My Problem With ‘Smart Work > Hard Work’
Considering you’re in medical school, you’ve probably heard everything you ever need to about passion, initiative and perseverance. And you’re probably thinking, what more could anyone (especially a novice medic) say on the matter. Is Smart work better than hard work? Or is a combination of both better? Well, the short answer is: It’s both…obviously it’s both. And my longer answer might explain why. I think by now, it’s a universally accepted truth that the more passionate you are about a certain subject or a job, the less it feels like 'hard work.’ I think it’s nearly impossible to disagree with that. But I think with such a massive field like Medicine, where it’s hard to find anyone who’s equally as passionate about all the different medical subjects, hard work is inevitable. Eventually, we’re all going to have to do the boring and difficult stuff in order to graduate and hopefully specialise in something we enjoy/are good at. The story of my life so far has been a story of me learning how to learn and learning how to work hard. During primary school and most of secondary school, I’m not sure I even knew what hard work really meant. As with most students in medical school, as a child, I almost exclusively relied on my so called ‘natural intelligence.’ There was no necessity to work hard until the final secondary school examinations (A-Levels in the UK), so up until then, you could say I was just coasting in 2nd gear. And if you would allow me to continue using this car analogy, before the age of 18, I didn’t think my vehicle even had a 4th or 5th gear. After some failures at the end of my secondary school education (a well-deserved by-product of coasting for too long), a fresh start was needed. In medical school, I had to prove to myself, that I was capable of achieving that ‘potential’ that all my teachers were always reminding me of in after-school detentions. For the 1st two years of my pre-clinical studies, I finally managed to bring myself to a level of discipline that would translate to success in final examinations. I’d attend lectures, review the topics at home, and took hand-written notes while highlighting almost every work in the summarised textbooks. And even though, I wasn’t always on top of the workload, I’d manage to catch up and do whatever it took to cram all the information I needed to barely pass. I thought I cracked the code. After being enlightened by some very popular self-improvement YouTube channels, I discovered I was doing it all wrong. A certain video of Professor Marty Lobdell’s lecture on ‘Study Less, Study Smart’ came to me far too late for my liking but not too late for me to turn things around. Studying smart basically means to be more organised in the way you study.
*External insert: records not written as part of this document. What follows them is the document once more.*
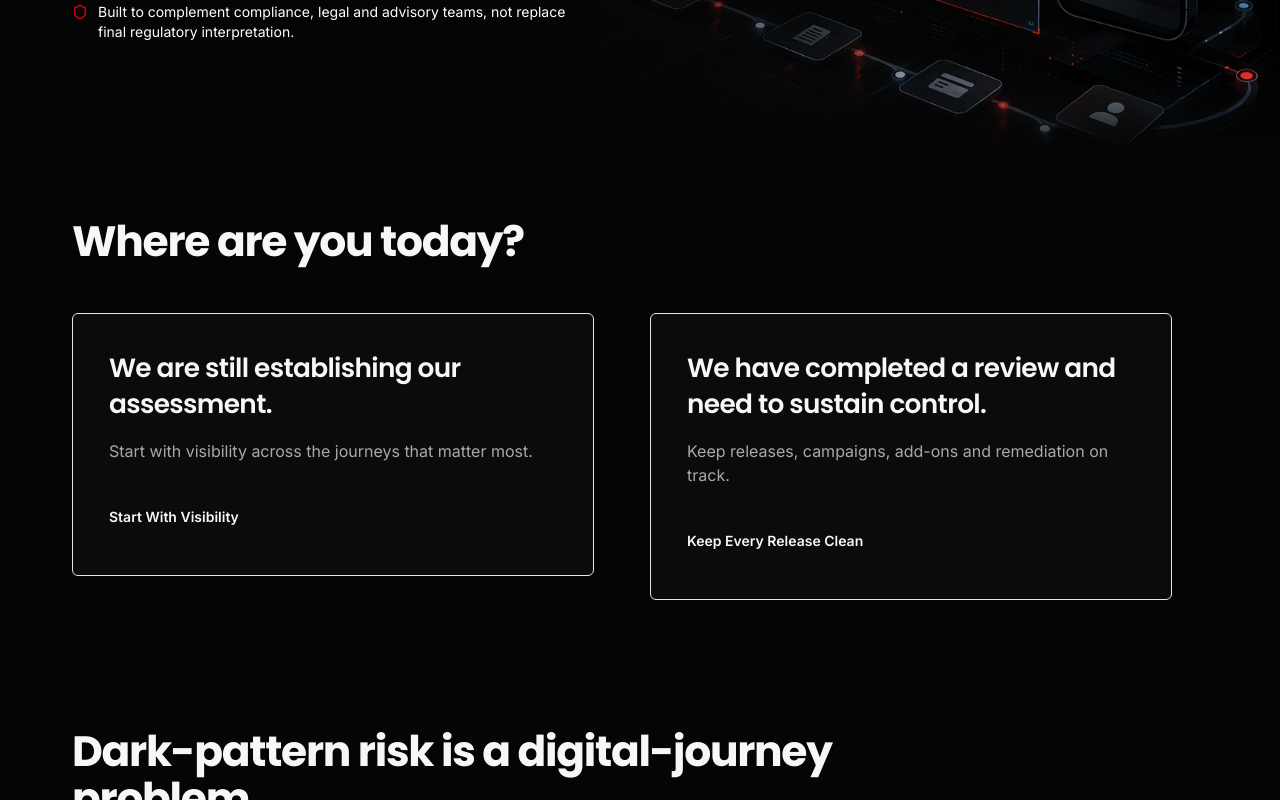
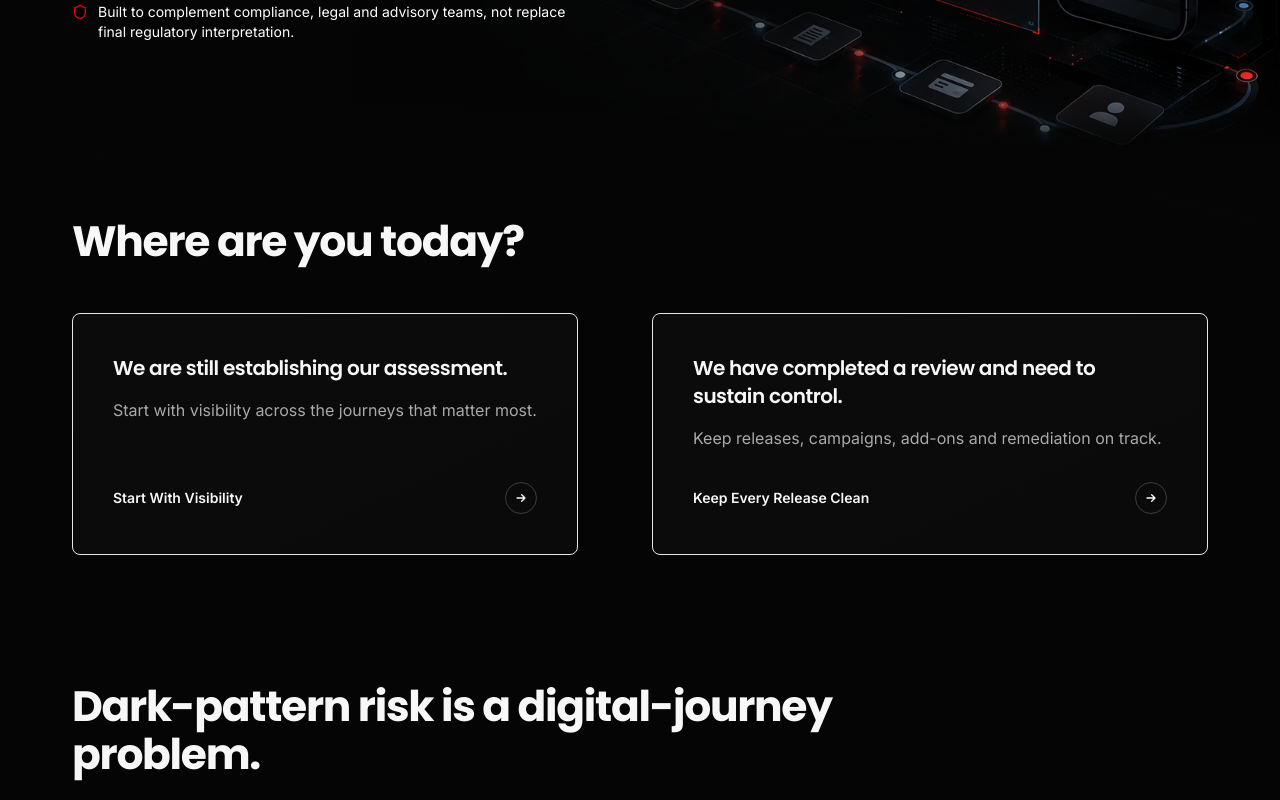
Before and after one commit to harir2002/Lucidflow-Website, a React (Vite) app: page /lucidflow in a window 1280 px wide. Shown: the part 484-1284 px from the top of the page. Built offline with nearby package versions, Linux system fonts and the light colour scheme; no server answers.

Commit message:
design: Redesign BuyerPathSelector - equal height boxes with gradient, corner accents, arrow icons

```diff
--- a/src/components/lucidflow/BuyerPathSelector.tsx
+++ b/src/components/lucidflow/BuyerPathSelector.tsx
@@ -28,12 +28,12 @@ export function BuyerPathSelector() {
     <section id="buyer-path" className="section-space">
       <div className="container-lf">
         <h2 className="section-heading">Where are you today?</h2>
-        <div className="mt-12 grid gap-5 lg:grid-cols-2">
+        <div className="mt-12 grid gap-6 lg:grid-cols-2">
           {CARDS.map((card, index) => (
             <ScrollReveal key={card.cta} delay={index * motionConfig.staggerFast}>
               <button
                 type="button"
-                className="group relative overflow-hidden rounded-[6px] border border-white/12 bg-dark-surface p-7 text-left transition-all duration-200 hover:-translate-y-1 hover:border-red-border hover:shadow-lg sm:p-9"
+                className="group relative h-full overflow-hidden rounded-lg border border-white/12 bg-gradient-to-br from-dark-surface to-[#0a0a0a] p-8 text-left transition-all duration-300 hover:-translate-y-2 hover:border-red-border hover:shadow-xl sm:p-10 flex flex-col"
                 onClick={() => {
                   trackCtaClick({
                     ctaLabel: card.cta,
@@ -50,27 +50,62 @@ export function BuyerPathSelector() {
                   });
                 }}
               >
-                {/* Animated top border line */}
-                <span
-                  className="absolute inset-x-0 top-0 h-px bg-transparent transition-all duration-300 group-hover:h-0.5 group-hover:bg-crimson"
+                {/* Animated gradient overlay on hover */}
+                <div
+                  className="absolute inset-0 opacity-0 transition-opacity duration-300 group-hover:opacity-100"
+                  style={{
+                    background: "radial-gradient(circle at var(--mouse-x, 50%) var(--mouse-y, 50%), rgba(231, 0, 11, 0.08) 0%, transparent 80%)",
+                  }}
                   aria-hidden
                 />
 
-                {/* Animated left border line */}
-                <span
-                  className="absolute inset-y-0 left-0 w-px bg-transparent transition-all duration-300 group-hover:w-0.5 group-hover:bg-crimson"
+                {/* Animated corner accent - top left */}
+                <div
+                  className="absolute top-0 left-0 w-12 h-12 opacity-0 group-hover:opacity-100 transition-opacity duration-300"
                   aria-hidden
-                />
+                >
+                  <div className="absolute inset-0 border-t-2 border-l-2 border-crimson" />
+                </div>
 
-                <h3 className="font-display max-w-md text-xl font-semibold tracking-tight text-light-text sm:text-[1.65rem] sm:leading-snug">
+                {/* Animated corner accent - bottom right */}
+                <div
+                  className="absolute bottom-0 right-0 w-12 h-12 opacity-0 group-hover:opacity-100 transition-opacity duration-300"
+                  aria-hidden
+                >
+                  <div className="absolute inset-0 border-b-2 border-r-2 border-crimson" />
+                </div>
+
+                {/* Content container with flex growth */}
+                <div className="relative z-10 flex flex-col h-full">
+                  <h3 className="font-display text-lg font-semibold tracking-tight text-light-text sm:text-xl leading-tight">
                     {card.title}
                   </h3>
-                <p className="mt-4 max-w-md text-sm leading-7 text-muted-grey sm:text-base">
+                  <p className="mt-4 text-sm leading-6 text-muted-grey sm:text-base flex-1">
                     {card.text}
                   </p>
-                <span className="mt-8 inline-flex min-h-11 items-center text-sm font-semibold text-light-text transition-colors duration-200 group-hover:text-crimson">
+
+                  {/* CTA with icon indicator - fixed at bottom */}
+                  <div className="mt-8 flex items-center justify-between">
+                    <span className="text-sm font-semibold text-light-text transition-colors duration-200 group-hover:text-crimson">
                       {card.cta}
                     </span>
+                    <div className="h-8 w-8 rounded-full border border-white/20 flex items-center justify-center transition-all duration-300 group-hover:bg-crimson group-hover:border-crimson">
+                      <svg
+                        className="w-4 h-4 text-light-text transition-all duration-300 group-hover:text-white"
+                        fill="none"
+                        stroke="currentColor"
+                        viewBox="0 0 24 24"
+                      >
+                        <path
+                          strokeLinecap="round"
+                          strokeLinejoin="round"
+                          strokeWidth={2}
+                          d="M13 7l5 5m0 0l-5 5m5-5H6"
+                        />
+                      </svg>
+                    </div>
+                  </div>
+                </div>
               </button>
             </ScrollReveal>
           ))}
```
Lines whose indentation alone changed are shown as unchanged.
Like someone famous somewhere said ‘Effort is important but knowing where to make an effort makes all the difference.’ Apparently, hard work wasn’t required as much because you’ve already set up a framework for inevitable success. You already know all of these things; obtaining only useful information, active over passive learning, Feynman’s technique, understanding concepts more than memorising facts, and most importantly not cramming. As with most You-Tube study advice, the easy part is to watch the video, the hard part was to apply it. But I set out to do it. 2020. My 3rd year in medical school. Work smart. Work less. Also, it was lockdown, so no excuses like ‘Oh, I had this lesson to go to and this assignment to finish.’ I finally put into action every bit of advice I learnt in those videos. And unsurprisingly, for the first time ever, I wasn’t stressed for an exam, I had complete confidence in my knowledge, and I had more free time during examination period than ever before (even though most of that wasted indoors). There’s no doubt in my mind that working smart in order to finish work in an efficient amount of time improved my educational performance. I am convinced that learning how to learn should be the first thing that’s taught to children worldwide. But here’s my problem with a common misconception. Or at least my initial misconception with smart work. Just because I was working smarter didn’t mean I was always working less. In fact, it felt like I was initially doing more work and the hard work was just dispersed. It wasn’t like I didn’t work hard at all. I still spent the same amount of time, memorising content as I would have done if I hadn’t organised my work. Smart work didn’t replace the hard work, it just made it less stressful. And while I would recommend these study tips to all future students, it wouldn’t matter how smart you study, nothing beats out good-old-fashioned hard work. No point in fancy new tires if you don’t have an engine (sorry for all the car analogies – I’ve been bingeing Top Gear). But all of this has only been based on my experiences so far, maybe I did it wrong, maybe hard work is for losers and the smartest of the human race consider ‘hard work’ a relic of the past.
Arnav Kakar is a 4th-year Medical Student at Palacky University with a keen interest in Orthopaedic Surgery. He is also interested in working with cutting-edge technology in Medicine.